In other action
At its Tuesday meeting, the Craig City Council also:
• Approved, 6-0, a renewal of the hotel and restaurant liquor license for the Galaxy Restaurant, 524 Yampa Ave.
• Approved, 6-0, a renewal of a tavern liquor license for the Popular Bar Inc., 24 W. Victory Way.
• Approved, 6-0, a special events permit for the Veterans of Foreign Wars Post 4265 for April 16 at the Moffat County Pavilion for a retirement event.
• Approved, 6-0, an intergovernmental agreement between Craig and Moffat County for management of the Craig/Moffat County Airport.
• Approved, 6-0, nullification of a bid award for the purchase of special undercover surveillance equipment for the All Crimes Enforcement Team from Pro-Tech because of back order complications.
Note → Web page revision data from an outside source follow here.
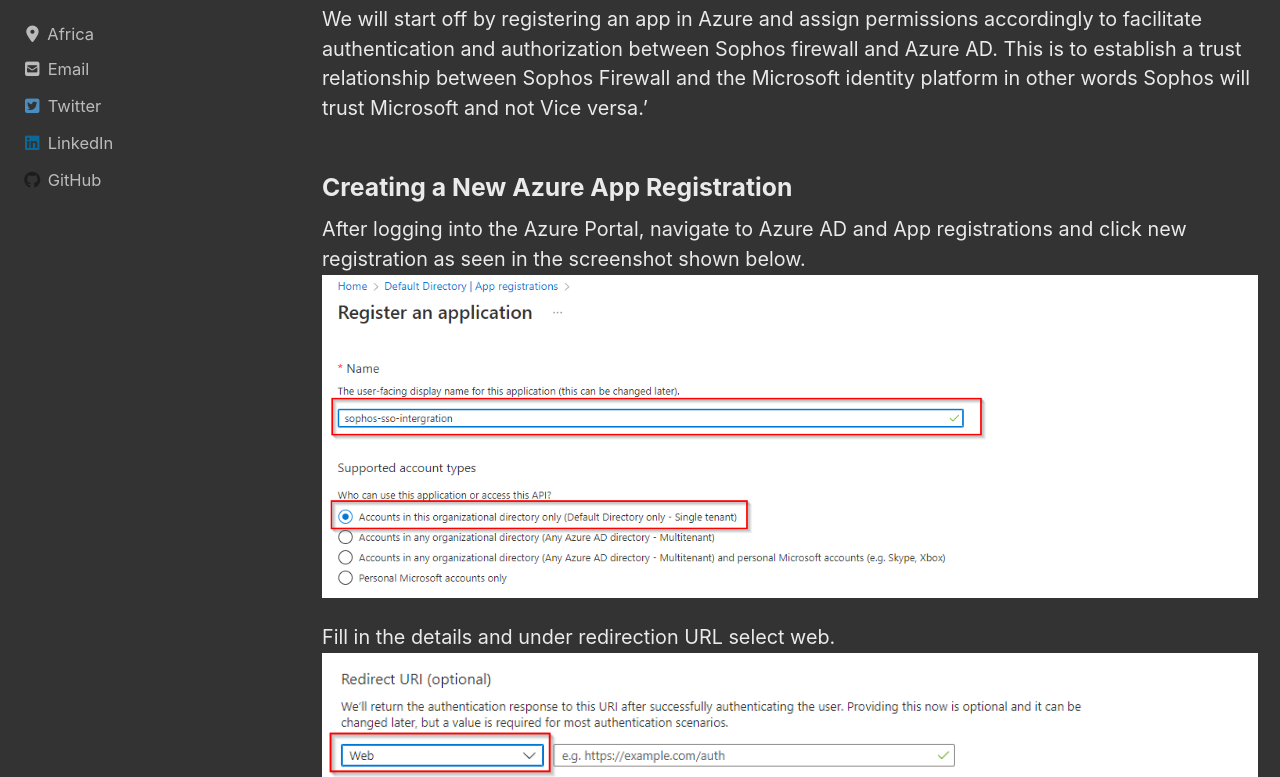
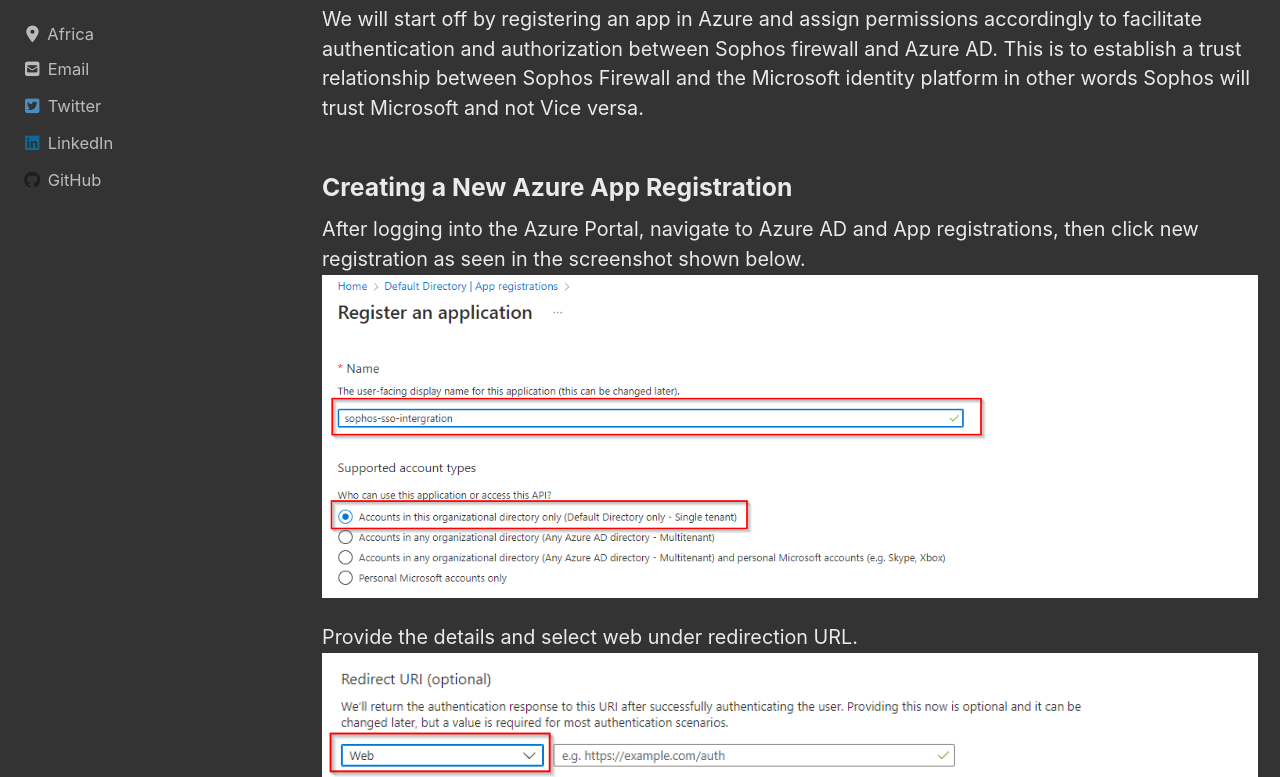
Before and after one commit to sofblocks/sofblocks.github.io, a Jekyll site: the page built from _posts/blog/2022-11-05-sophos-azuread-sso.md, in a window 1280 px wide and 1400 px high, scrolled down 1140 px. Shown: the part 253-1030 px from the top of the window. Built offline with Jekyll 4.4.1, drawn with Linux system fonts in a browser that asks for light colours; cached includes are drawn as plain includes; nearby versions of some CDN libraries; comment, search, counter and statistics services are not loaded.

Commit message:
Update 2022-11-05-sophos-azuread-sso.md

```diff
--- a/_posts/blog/2022-11-05-sophos-azuread-sso.md
+++ b/_posts/blog/2022-11-05-sophos-azuread-sso.md
@@ -22,13 +22,13 @@
 
 ## Configuring App Registration in Azure.
 
-We will start off by registering an app in Azure and assign permissions accordingly to facilitate authentication and authorization between Sophos firewall and Azure AD. This is to establish a trust relationship between Sophos Firewall and the Microsoft identity platform in other words Sophos will trust Microsoft and not Vice versa.'
+We will start off by registering an app in Azure and assign permissions accordingly to facilitate authentication and authorization between Sophos firewall and Azure AD. This is to establish a trust relationship between Sophos Firewall and the Microsoft identity platform in other words Sophos will trust Microsoft and not Vice versa.
 
 ### Creating a New Azure App Registration
-After logging into the Azure Portal, navigate to Azure AD and App registrations and click new registration as seen in the screenshot shown below.
+After logging into the Azure Portal, navigate to Azure AD and App registrations, then click new registration as seen in the screenshot shown below.
 ![upload-image]({{ "/assets/imgs/notes/appreg.png" | relative_url }})
 
-Fill in the details and under redirection URL select web.
+Provide the details and select web under redirection URL.
 ![upload-image]({{ "/assets/imgs/notes/appurl.png" | relative_url }})
 
 After creation, note down the application ID, Object ID and tenant ID as we are going to use them later in firewall configuration.
```
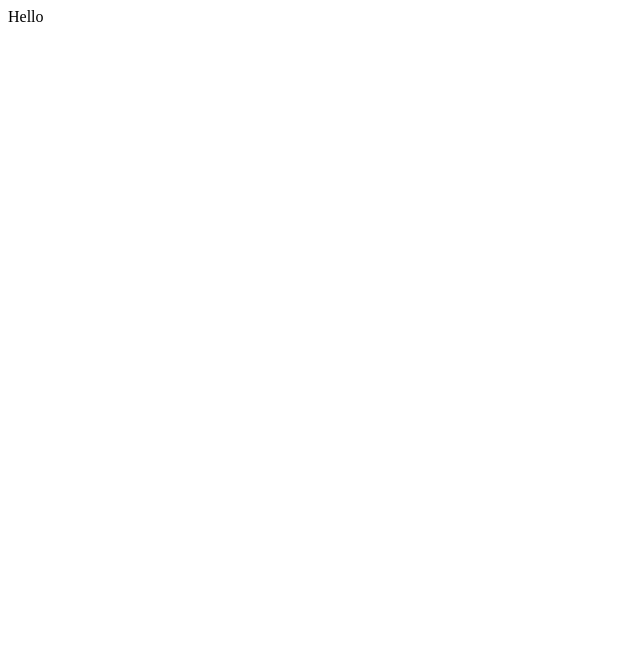
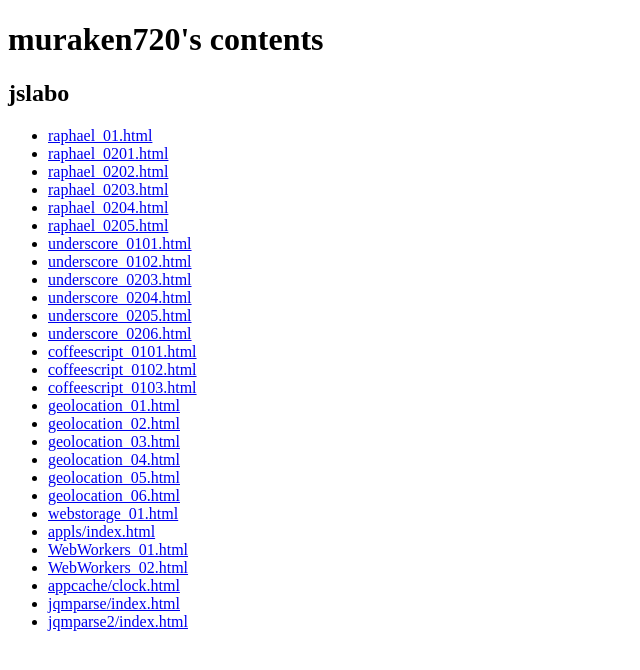
Before and after one commit to muraken720/muraken720.github.com, a plain HTML site: page index.html in a window 1280 px wide. Shown: the whole page, without its empty margins (0-640 px from the left). Drawn offline with Linux system fonts and the light colour scheme.

Commit message:
Create content lists.

```diff
--- a/index.html
+++ b/index.html
@@ -1 +1,42 @@
-Hello
+<!DOCTYPE html>
+<html>
+<head>
+  <title>muraken720 home</title>
+</head>
+<body>
+
+<h1>muraken720's contents</h1>
+<h2>jslabo</h2>
+<ul>
+  <li><a href="http://muraken720.github.io/jslabo/raphael_01.html">raphael_01.html</a></li>
+  <li><a href="http://muraken720.github.io/jslabo/raphael_0201.html">raphael_0201.html</a></li>
+  <li><a href="http://muraken720.github.io/jslabo/raphael_0202.html">raphael_0202.html</a></li>
+  <li><a href="http://muraken720.github.io/jslabo/raphael_0203.html">raphael_0203.html</a></li>
+  <li><a href="http://muraken720.github.io/jslabo/raphael_0204.html">raphael_0204.html</a></li>
+  <li><a href="http://muraken720.github.io/jslabo/raphael_0205.html">raphael_0205.html</a></li>
+  <li><a href="http://muraken720.github.io/jslabo/underscore_0101.html">underscore_0101.html</a></li>
+  <li><a href="http://muraken720.github.io/jslabo/underscore_0102.html">underscore_0102.html</a></li>
+  <li><a href="http://muraken720.github.io/jslabo/underscore_0203.html">underscore_0203.html</a></li>
+  <li><a href="http://muraken720.github.io/jslabo/underscore_0204.html">underscore_0204.html</a></li>
+  <li><a href="http://muraken720.github.io/jslabo/underscore_0205.html">underscore_0205.html</a></li>
+  <li><a href="http://muraken720.github.io/jslabo/underscore_0206.html">underscore_0206.html</a></li>
+  <li><a href="http://muraken720.github.io/jslabo/coffeescript_0101.html">coffeescript_0101.html</a></li>
+  <li><a href="http://muraken720.github.io/jslabo/coffeescript_0102.html">coffeescript_0102.html</a></li>
+  <li><a href="http://muraken720.github.io/jslabo/coffeescript_0103.html">coffeescript_0103.html</a></li>
+  <li><a href="http://muraken720.github.io/jslabo/geolocation_01.html">geolocation_01.html</a></li>
+  <li><a href="http://muraken720.github.io/jslabo/geolocation_02.html">geolocation_02.html</a></li>
+  <li><a href="http://muraken720.github.io/jslabo/geolocation_03.html">geolocation_03.html</a></li>
+  <li><a href="http://muraken720.github.io/jslabo/geolocation_04.html">geolocation_04.html</a></li>
+  <li><a href="http://muraken720.github.io/jslabo/geolocation_05.html">geolocation_05.html</a></li>
+  <li><a href="http://muraken720.github.io/jslabo/geolocation_06.html">geolocation_06.html</a></li>
+  <li><a href="http://muraken720.github.io/jslabo/webstorage_01.html">webstorage_01.html</a></li>
+  <li><a href="http://muraken720.github.io/jslabo/appls/index.html">appls/index.html</a></li>
+  <li><a href="http://muraken720.github.io/jslabo/WebWorkers_01.html">WebWorkers_01.html</a></li>
+  <li><a href="http://muraken720.github.io/jslabo/WebWorkers_02.html">WebWorkers_02.html</a></li>
+  <li><a href="http://muraken720.github.io/jslabo/appcache/clock.html">appcache/clock.html</a></li>
+  <li><a href="http://muraken720.github.io/jslabo/jqmparse/index.html">jqmparse/index.html</a></li>
+  <li><a href="http://muraken720.github.io/jslabo/jqmparse2/index.html">jqmparse2/index.html</a></li>
+</ul>
+
+</body>
+</html>
```
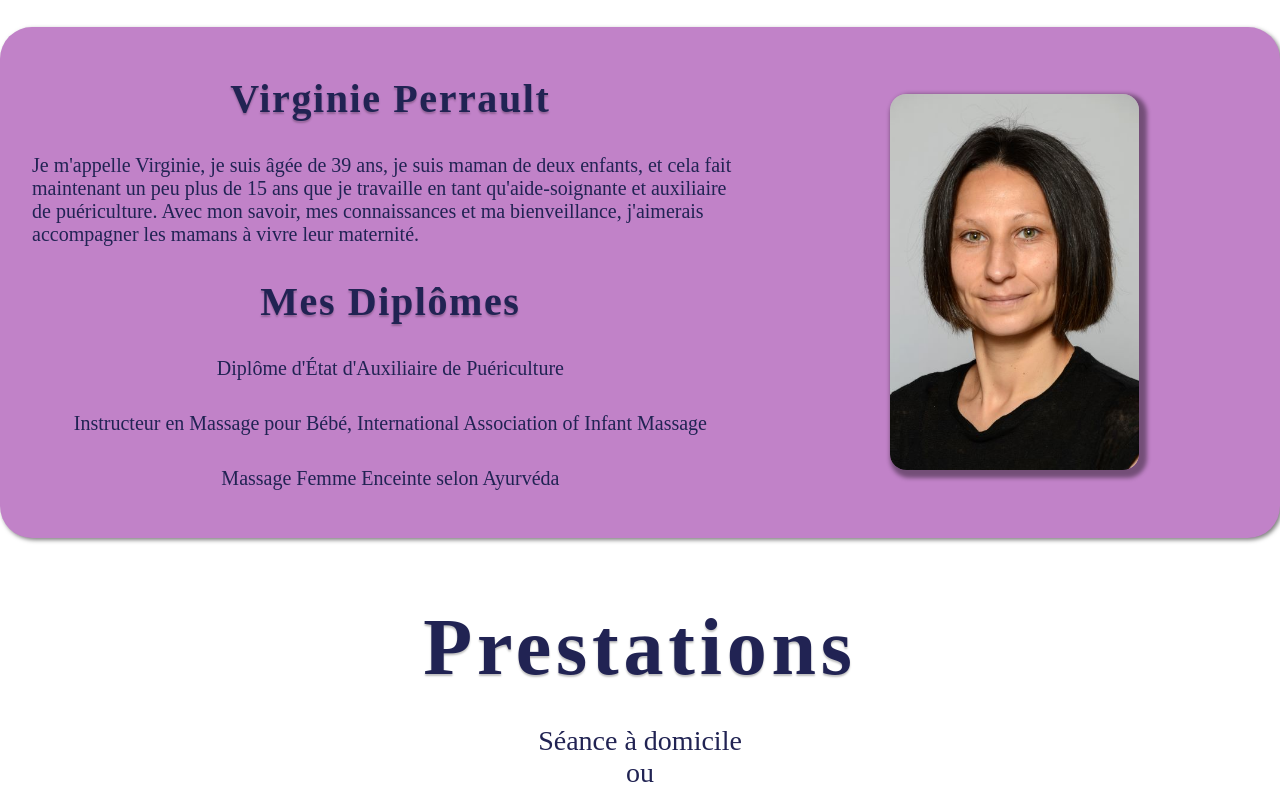
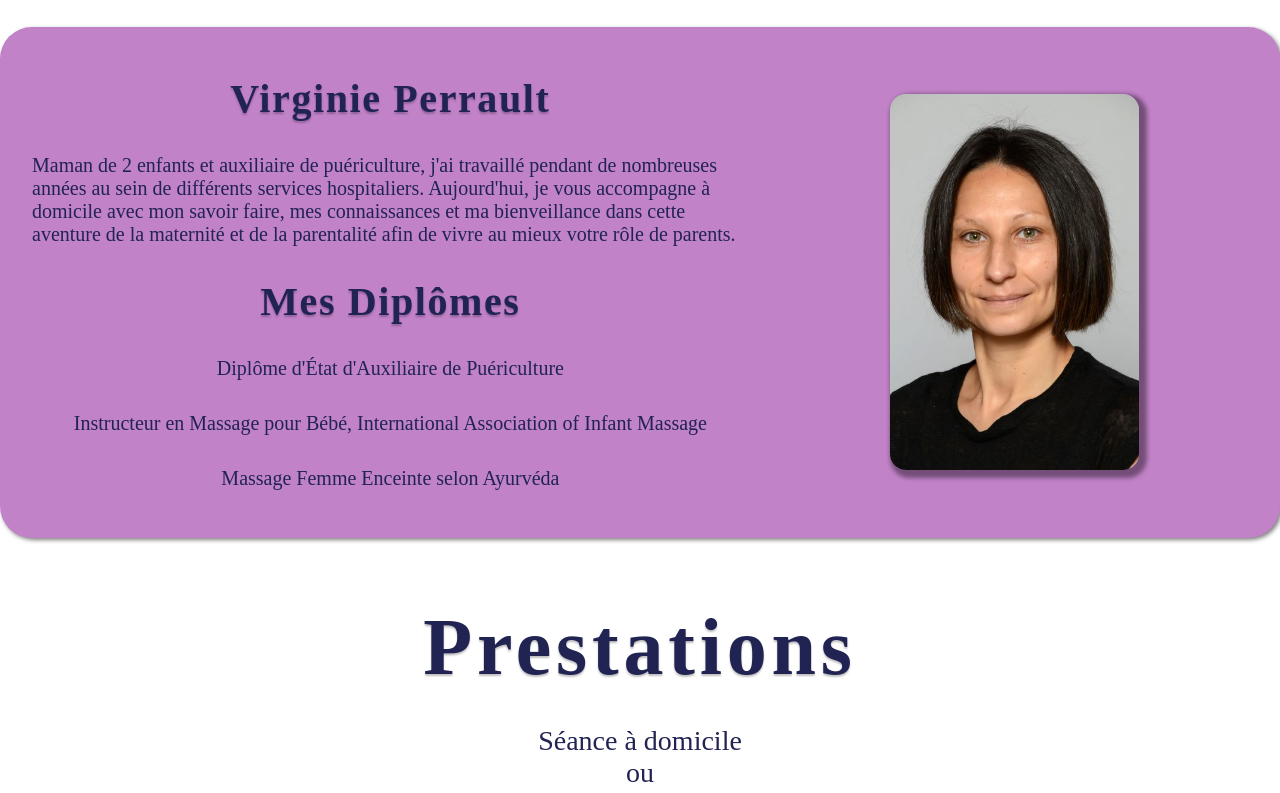
Before and after one commit to RaspberryChaos/next-site-virginie-perrault, a Next.js app: page / in a window 1280 px wide. Shown: the part 800-1593 px from the top of the page. Built offline with nearby package versions, Linux system fonts and the light colour scheme; a web font is replaced by a local one.

Commit message:
footer color changed, text updated for massage bébé and qui suis je

```diff
--- a/components/QuiSuisJe.js
+++ b/components/QuiSuisJe.js
@@ -19,11 +19,7 @@ const QuiSuisJe = () => {
         <div className={styles.about}>
           <h1 className={styles.profileHeading}>Virginie Perrault</h1>
           <p style={{textAlign:"left"}}>
-            Je m&apos;appelle Virginie, je suis âgée de 39 ans, je suis maman de deux
-            enfants, et cela fait maintenant un peu plus de 15 ans que je
-            travaille en tant qu&apos;aide-soignante et auxiliaire de puériculture.
-            Avec mon savoir, mes connaissances et ma bienveillance, j&apos;aimerais
-            accompagner les mamans à vivre leur maternité.
+          Maman de 2 enfants et auxiliaire de puériculture, j&apos;ai travaillé pendant de nombreuses années au sein de différents services hospitaliers. Aujourd&apos;hui, je vous accompagne à domicile avec mon savoir faire, mes connaissances et ma bienveillance dans cette aventure de la maternité et de la parentalité afin de vivre au mieux votre rôle de parents.
           </p>
 
           <h3 className={styles.profileHeading}>Mes Diplômes</h3>
--- a/prestationsData.js
+++ b/prestationsData.js
@@ -6,6 +6,7 @@ export const prestationsData = [
         imageAlt: "massage bébé",
         shortText: "Atelier de 5 séances qui vous permettront de découvrir le massage complet de votre bébé et d'en apprécier les bienfaits.",
         description: "Le massage permet de créer avec son bébé un lien d'attachement et de sécurité mais aussi de stimuler tous les systèmes vitaux et soulager les coliques et la constipation et permet au bébé de se relaxer (amélioration du sommeil).",
+        description2: "Pendant les séances, vous apprendrez à masser votre bébé par le biais de techniques de toucher du massage indien, massage suédois, yoga et réflexologie. Cet apprentissage est progressif pour vous laisser le temps de pratiquer et laisser le temps au bébé d’intégrer les mouvements. Il vous permet, de plus, de laisser un temps de réflexion sur les thèmes abordés en séance.",
         list: [
             "1ère séance: massage des jambes",
             "2ème séance: massage du ventre et coliques",
--- a/styles/Footer.module.css
+++ b/styles/Footer.module.css
@@ -1,6 +1,6 @@
 .footer {
   display: flex;
-  background-color: var(--clr-purple);
+  background-color: #8A4F92;
   margin-top: 5vh;
   height: 8vh;
   color: #ffffff;
```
Awarded bid to Specialty Vehicle Solutions for $8,285.
Craig On the heels of what Craig Public Works Director Bill Earley called a “huge” water line replacement project, the city will see more work done to its water lines.
At its Tuesday meeting, the Craig City Council approved, 6-0, to allocate $25,000 more in installation costs to replace 1055 feet of water line on Steele Street.
The contract is an extension to a previous contract with Mike Anson, of Anson Excavating, that the city approved by the City Council in August 2009.
The previous project spent more than $400,000 in energy impact grant and city water funds to replace old iron pipes with new PVC piping to carry drinking water to residents.
All of the water pipes have been installed and the project is waiting for a replacement of a concrete replacement pan on Washington Street and grass seeding on First Street.
While looking at future plans to pave Steele Street, Earley and Anson decided they would like to extend work on the water lines parallel to the street. They will finish the work before paving the street allowing the line to settle into the ground.
The Craig City Council approved the contract extension for Anson but with some hesitation from council members.
The water line work brought to light the issue of properly bidding out contracts for service to other companies for the city to select the lowest bidder.
Councilmember Jennifer Riley originally stated she felt the project needed to be put out to bid.
“I felt like we weren’t putting out a contract that should be bid, it was articulated by Bill Earley that it was only a $25,000 contract extension on a bid that is 10 months old,” she said. “I just don’t want the city to ever get complacent about bidding contracts.”
Riley said that she changed her position after the council discussed the bid’s actual price and the possibility of going to bid may drive an installation contract out of Craig.
“I don’t want it to appear that the city is favoring one contract over another,” she said.
Councilmember Terry Carwile felt the bid process for the extension was not necessary in this case.
“I see very little advantage to be gained from reinitiating the whole bid process for a bid that has come in so aggressive,” he said.
He also pointed to the importance of contracting with local labor and the council making exceptions to the bidding process in some cases.
“I think the council exercises very responsible discretion in terms of how they evaluate these things,” he said. “From my stand point … it just makes sense.”
Even though the council made an exception, Carwile still views the bidding process in a favorable light.
“The bid process is a very valuable thing,” he said. “But as a council, viewing that in the light of economic conditions and the plight of local business.”
“I’m not an absolutist,” he said.
Earley said the city will send out four informal bids for the materials needed to complete the project. He hopes the water lines can be replaced within three weeks after the bid for materials is approved.